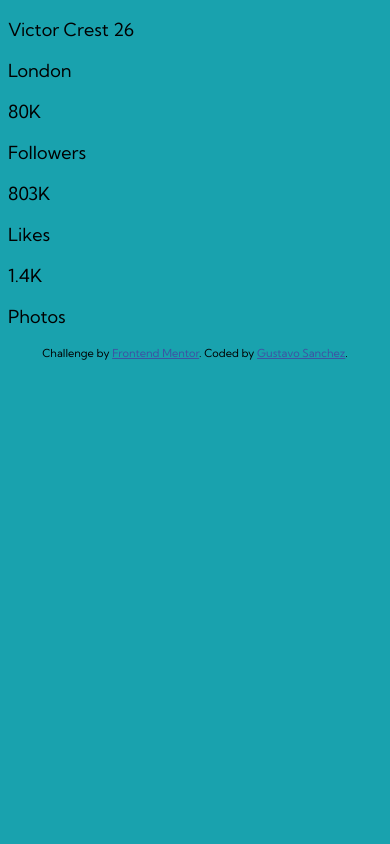
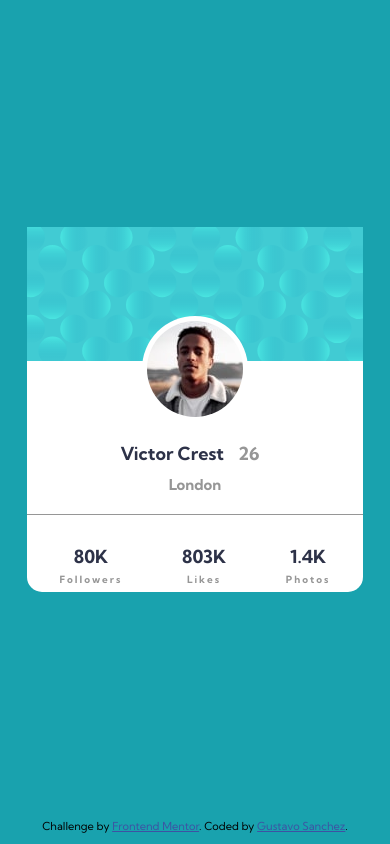
Before and after one commit to gusanchedev/frontend-mentor-profile-card-component, a plain HTML site: page index.html in a window 390 px wide. Drawn offline with Linux system fonts and the light colour scheme.

Commit message:
CSS Adjust style for user card

```diff
--- a/css/mobile.css
+++ b/css/mobile.css
@@ -4,12 +4,104 @@
   --dark-grayish-blue: hsl(227, 10%, 46%);
   --dark-gray: hsl(0, 0%, 59%);
 }
+* {
+  margin: 0;
+  padding: 0;
+}
 body {
   font-size: 18px;
-  font-family: 'Kumbh Sans', sans-serif;
+  font-family: "Kumbh Sans", sans-serif;
   background-color: var(--dark-cyan);
 }
-
+main {
+  width: 100vw;
+  height: 97vh;
+  display: flex;
+  align-items: center;
+  justify-content: center;
+}
+.user-card {
+  width: 86%;
+  max-height: 365px;
+  border-radius: 15px;
+  background-color: white;
+  display: flex;
+  justify-content: center;
+  flex-wrap: wrap;
+  position: relative;
+}
+.top-banner {
+  width: 100%;
+}
+.top-banner img {
+  object-fit: contain;
+  width: 100%;
+}
+.profile {
+  width: 100%;
+  display: flex;
+  flex-flow: column wrap;
+  justify-content: center;
+  align-items: center;
+  position: relative;
+  top: -50px;
+}
+.picture__circle {
+  border-radius: 50%;
+  padding: 5px;
+  background-color: white;
+  display: flex;
+}
+.picture__circle img {
+  border-radius: 50%;
+  justify-content: center;
+  align-content: center;
+}
+.stats {
+  width: 100%;
+  display: flex;
+  justify-content: space-around;
+  padding: 30px 0 30px 0;
+  border-top: solid 1px var(--dark-gray);
+  position: relative;
+  bottom: 50px;
+}
+.user-data {
+  margin: 20px 0 20px;
+}
+h1 {
+  font-size: 18px;
+  font-weight: 700;
+  display: inline-block;
+  color: var(--very-dark-desaturated-blue);
+}
+.age {
+  font-size: 18px;
+  color: var(--dark-gray);
+  margin: 10px;
+  font-weight: 700;
+}
+.city {
+  font-size: 15px;
+  color: var(--dark-gray);
+  text-align: center;
+  margin-top: 10px;
+  font-weight: 700;
+}
+.stats p:first-of-type {
+  color: var(--very-dark-desaturated-blue);
+  font-size: 18px;
+  font-weight: 700;
+  text-align: center;
+}
+.stats p:last-of-type {
+  text-align: center;
+  font-size: 10px;
+  letter-spacing: 2px;
+  margin: 5px;
+  color: var(--dark-gray);
+  font-weight: 700;
+}
 .attribution {
   font-size: 11px;
   text-align: center;
--- a/index.html
+++ b/index.html
@@ -35,11 +35,18 @@
   <body>
     <main class="container">
       <div class="user-card">
-        <section class="top-banner"></section>
+        <section class="top-banner">
+          <img src="./images/bg-pattern-card.svg" alt="" />
+        </section>
         <section class="profile">
-          <div class="picture"></div>
+          <div class="picture">
+            <div class="picture__circle">
+              <img src="./images/image-victor.jpg" alt="Victor Crest picture" />
+            </div>
+          </div>
           <div class="user-data">
-            <p>Victor Crest <span class="age">26</span></p>
+            <h1>Victor Crest</h1>
+            <span class="age">26</span>
             <p class="city">London</p>
           </div>
         </section>
```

→ TASK PROMPT
From the entries above, copy every line containing the word "index".

→ ANSWER FOR THIS EXERCISE
Before and after one commit to gusanchedev/frontend-mentor-profile-card-component, a plain HTML site: page index.html in a window 390 px wide. Drawn offline with Linux system fonts and the light colour scheme.
--- a/index.html
+++ b/index.html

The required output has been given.